> Your goal
Report the count of lines in the entries below that contain "transactions", and leave out everything else.

> Provided entries
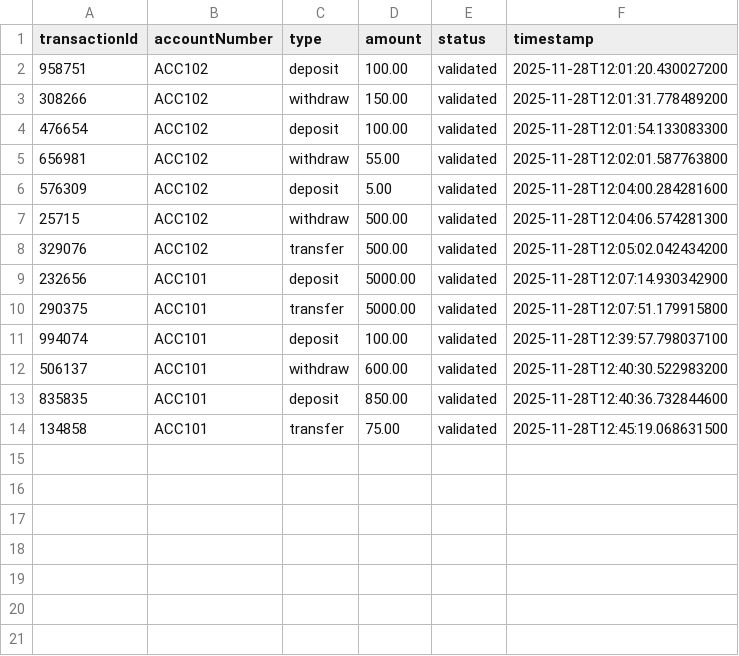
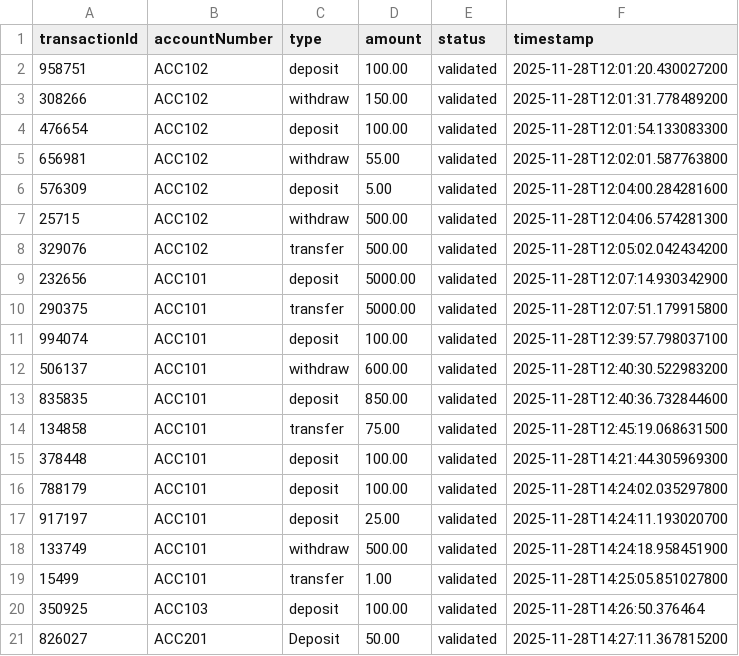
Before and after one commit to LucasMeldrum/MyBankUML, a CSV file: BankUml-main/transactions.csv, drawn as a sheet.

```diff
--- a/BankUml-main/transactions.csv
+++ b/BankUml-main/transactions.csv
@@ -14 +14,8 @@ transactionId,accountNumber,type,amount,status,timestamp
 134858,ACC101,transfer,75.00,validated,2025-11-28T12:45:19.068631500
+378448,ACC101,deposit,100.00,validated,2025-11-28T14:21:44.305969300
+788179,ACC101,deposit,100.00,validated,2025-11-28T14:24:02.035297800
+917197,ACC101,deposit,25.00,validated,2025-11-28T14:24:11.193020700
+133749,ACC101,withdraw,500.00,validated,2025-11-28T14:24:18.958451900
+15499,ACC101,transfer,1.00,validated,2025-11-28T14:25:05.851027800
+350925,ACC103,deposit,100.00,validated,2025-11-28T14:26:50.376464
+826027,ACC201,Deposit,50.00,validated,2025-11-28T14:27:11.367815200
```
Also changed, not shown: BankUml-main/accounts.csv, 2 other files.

> Response to this task
3